Material for the task Start Marker

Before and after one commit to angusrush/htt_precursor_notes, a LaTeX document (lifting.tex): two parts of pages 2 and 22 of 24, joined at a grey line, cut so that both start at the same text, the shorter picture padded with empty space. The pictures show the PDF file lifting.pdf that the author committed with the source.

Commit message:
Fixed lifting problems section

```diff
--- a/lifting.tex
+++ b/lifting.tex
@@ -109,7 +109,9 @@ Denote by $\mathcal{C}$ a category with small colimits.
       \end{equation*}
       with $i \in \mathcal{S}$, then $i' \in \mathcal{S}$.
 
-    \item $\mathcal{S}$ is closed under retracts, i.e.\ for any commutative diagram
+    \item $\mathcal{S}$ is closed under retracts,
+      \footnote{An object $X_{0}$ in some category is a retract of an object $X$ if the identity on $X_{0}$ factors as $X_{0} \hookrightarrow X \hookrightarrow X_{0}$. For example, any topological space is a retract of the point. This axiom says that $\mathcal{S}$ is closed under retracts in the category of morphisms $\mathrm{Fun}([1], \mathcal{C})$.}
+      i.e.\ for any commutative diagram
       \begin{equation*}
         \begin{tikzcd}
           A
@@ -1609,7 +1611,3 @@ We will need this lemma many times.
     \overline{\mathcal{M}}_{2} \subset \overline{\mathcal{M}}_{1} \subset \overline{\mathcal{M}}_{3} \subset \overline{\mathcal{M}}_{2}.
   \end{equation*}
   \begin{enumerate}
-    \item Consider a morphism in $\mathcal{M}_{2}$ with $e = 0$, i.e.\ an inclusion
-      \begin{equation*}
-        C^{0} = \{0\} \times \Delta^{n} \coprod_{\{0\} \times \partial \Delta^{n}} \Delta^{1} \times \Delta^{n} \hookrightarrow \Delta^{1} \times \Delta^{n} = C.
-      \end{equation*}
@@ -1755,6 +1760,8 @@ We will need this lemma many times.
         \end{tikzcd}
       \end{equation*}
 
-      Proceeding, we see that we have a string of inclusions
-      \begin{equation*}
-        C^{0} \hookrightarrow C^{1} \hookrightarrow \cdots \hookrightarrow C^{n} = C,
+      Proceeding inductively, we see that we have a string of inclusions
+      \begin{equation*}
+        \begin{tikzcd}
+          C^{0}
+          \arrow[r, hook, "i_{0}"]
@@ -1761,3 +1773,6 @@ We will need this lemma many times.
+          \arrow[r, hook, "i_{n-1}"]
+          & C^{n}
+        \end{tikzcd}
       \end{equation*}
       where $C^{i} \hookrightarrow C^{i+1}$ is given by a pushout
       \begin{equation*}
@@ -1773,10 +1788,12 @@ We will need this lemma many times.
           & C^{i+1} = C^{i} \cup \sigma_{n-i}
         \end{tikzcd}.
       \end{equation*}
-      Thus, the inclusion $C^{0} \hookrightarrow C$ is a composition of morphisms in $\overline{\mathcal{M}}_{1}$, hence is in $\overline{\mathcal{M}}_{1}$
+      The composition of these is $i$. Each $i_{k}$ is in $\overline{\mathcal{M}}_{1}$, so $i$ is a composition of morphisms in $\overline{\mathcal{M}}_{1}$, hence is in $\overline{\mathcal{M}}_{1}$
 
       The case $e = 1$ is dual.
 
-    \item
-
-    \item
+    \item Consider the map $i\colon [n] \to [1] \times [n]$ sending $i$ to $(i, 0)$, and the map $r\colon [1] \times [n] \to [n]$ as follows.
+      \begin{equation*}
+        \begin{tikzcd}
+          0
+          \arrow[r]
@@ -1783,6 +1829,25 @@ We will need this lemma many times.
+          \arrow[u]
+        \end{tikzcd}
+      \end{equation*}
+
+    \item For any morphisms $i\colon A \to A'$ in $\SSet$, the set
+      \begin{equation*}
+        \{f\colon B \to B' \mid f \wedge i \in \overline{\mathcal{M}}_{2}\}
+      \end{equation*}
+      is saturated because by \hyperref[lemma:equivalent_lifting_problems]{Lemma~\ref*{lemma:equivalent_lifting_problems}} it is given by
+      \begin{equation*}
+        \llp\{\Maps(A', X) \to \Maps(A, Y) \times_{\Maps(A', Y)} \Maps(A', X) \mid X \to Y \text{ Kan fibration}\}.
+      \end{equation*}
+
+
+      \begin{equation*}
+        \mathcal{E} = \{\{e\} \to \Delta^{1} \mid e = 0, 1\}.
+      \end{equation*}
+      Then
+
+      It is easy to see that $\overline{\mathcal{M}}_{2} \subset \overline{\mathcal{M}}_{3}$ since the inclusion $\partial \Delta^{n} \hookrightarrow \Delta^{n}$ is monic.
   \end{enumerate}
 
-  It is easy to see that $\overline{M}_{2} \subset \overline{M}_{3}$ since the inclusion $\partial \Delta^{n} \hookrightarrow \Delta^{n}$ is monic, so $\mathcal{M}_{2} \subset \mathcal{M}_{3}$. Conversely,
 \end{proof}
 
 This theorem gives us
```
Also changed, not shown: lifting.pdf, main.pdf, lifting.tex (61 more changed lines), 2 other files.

Material for the task End Marker

All the lines above should come back exactly as written.

**Finished exercise**
Before and after one commit to angusrush/htt_precursor_notes, a LaTeX document (lifting.tex): two parts of pages 2 and 22 of 24, joined at a grey line, cut so that both start at the same text, the shorter picture padded with empty space. The pictures show the PDF file lifting.pdf that the author committed with the source.

Commit message:
Fixed lifting problems section

```diff
--- a/lifting.tex
+++ b/lifting.tex
@@ -109,7 +109,9 @@ Denote by $\mathcal{C}$ a category with small colimits.
       \end{equation*}
       with $i \in \mathcal{S}$, then $i' \in \mathcal{S}$.
 
-    \item $\mathcal{S}$ is closed under retracts, i.e.\ for any commutative diagram
+    \item $\mathcal{S}$ is closed under retracts,
+      \footnote{An object $X_{0}$ in some category is a retract of an object $X$ if the identity on $X_{0}$ factors as $X_{0} \hookrightarrow X \hookrightarrow X_{0}$. For example, any topological space is a retract of the point. This axiom says that $\mathcal{S}$ is closed under retracts in the category of morphisms $\mathrm{Fun}([1], \mathcal{C})$.}
+      i.e.\ for any commutative diagram
       \begin{equation*}
         \begin{tikzcd}
           A
@@ -1609,7 +1611,3 @@ We will need this lemma many times.
     \overline{\mathcal{M}}_{2} \subset \overline{\mathcal{M}}_{1} \subset \overline{\mathcal{M}}_{3} \subset \overline{\mathcal{M}}_{2}.
   \end{equation*}
   \begin{enumerate}
-    \item Consider a morphism in $\mathcal{M}_{2}$ with $e = 0$, i.e.\ an inclusion
-      \begin{equation*}
-        C^{0} = \{0\} \times \Delta^{n} \coprod_{\{0\} \times \partial \Delta^{n}} \Delta^{1} \times \Delta^{n} \hookrightarrow \Delta^{1} \times \Delta^{n} = C.
-      \end{equation*}
@@ -1755,6 +1760,8 @@ We will need this lemma many times.
         \end{tikzcd}
       \end{equation*}
 
-      Proceeding, we see that we have a string of inclusions
-      \begin{equation*}
-        C^{0} \hookrightarrow C^{1} \hookrightarrow \cdots \hookrightarrow C^{n} = C,
+      Proceeding inductively, we see that we have a string of inclusions
+      \begin{equation*}
+        \begin{tikzcd}
+          C^{0}
+          \arrow[r, hook, "i_{0}"]
@@ -1761,3 +1773,6 @@ We will need this lemma many times.
+          \arrow[r, hook, "i_{n-1}"]
+          & C^{n}
+        \end{tikzcd}
       \end{equation*}
       where $C^{i} \hookrightarrow C^{i+1}$ is given by a pushout
       \begin{equation*}
@@ -1773,10 +1788,12 @@ We will need this lemma many times.
           & C^{i+1} = C^{i} \cup \sigma_{n-i}
         \end{tikzcd}.
       \end{equation*}
-      Thus, the inclusion $C^{0} \hookrightarrow C$ is a composition of morphisms in $\overline{\mathcal{M}}_{1}$, hence is in $\overline{\mathcal{M}}_{1}$
+      The composition of these is $i$. Each $i_{k}$ is in $\overline{\mathcal{M}}_{1}$, so $i$ is a composition of morphisms in $\overline{\mathcal{M}}_{1}$, hence is in $\overline{\mathcal{M}}_{1}$
 
       The case $e = 1$ is dual.
 
-    \item
-
-    \item
+    \item Consider the map $i\colon [n] \to [1] \times [n]$ sending $i$ to $(i, 0)$, and the map $r\colon [1] \times [n] \to [n]$ as follows.
+      \begin{equation*}
+        \begin{tikzcd}
+          0
+          \arrow[r]
@@ -1783,6 +1829,25 @@ We will need this lemma many times.
+          \arrow[u]
+        \end{tikzcd}
+      \end{equation*}
+
+    \item For any morphisms $i\colon A \to A'$ in $\SSet$, the set
+      \begin{equation*}
+        \{f\colon B \to B' \mid f \wedge i \in \overline{\mathcal{M}}_{2}\}
+      \end{equation*}
+      is saturated because by \hyperref[lemma:equivalent_lifting_problems]{Lemma~\ref*{lemma:equivalent_lifting_problems}} it is given by
+      \begin{equation*}
+        \llp\{\Maps(A', X) \to \Maps(A, Y) \times_{\Maps(A', Y)} \Maps(A', X) \mid X \to Y \text{ Kan fibration}\}.
+      \end{equation*}
+
+
+      \begin{equation*}
+        \mathcal{E} = \{\{e\} \to \Delta^{1} \mid e = 0, 1\}.
+      \end{equation*}
+      Then
+
+      It is easy to see that $\overline{\mathcal{M}}_{2} \subset \overline{\mathcal{M}}_{3}$ since the inclusion $\partial \Delta^{n} \hookrightarrow \Delta^{n}$ is monic.
   \end{enumerate}
 
-  It is easy to see that $\overline{M}_{2} \subset \overline{M}_{3}$ since the inclusion $\partial \Delta^{n} \hookrightarrow \Delta^{n}$ is monic, so $\mathcal{M}_{2} \subset \mathcal{M}_{3}$. Conversely,
 \end{proof}
 
 This theorem gives us
```
Also changed, not shown: lifting.pdf, main.pdf, lifting.tex (61 more changed lines), 2 other files.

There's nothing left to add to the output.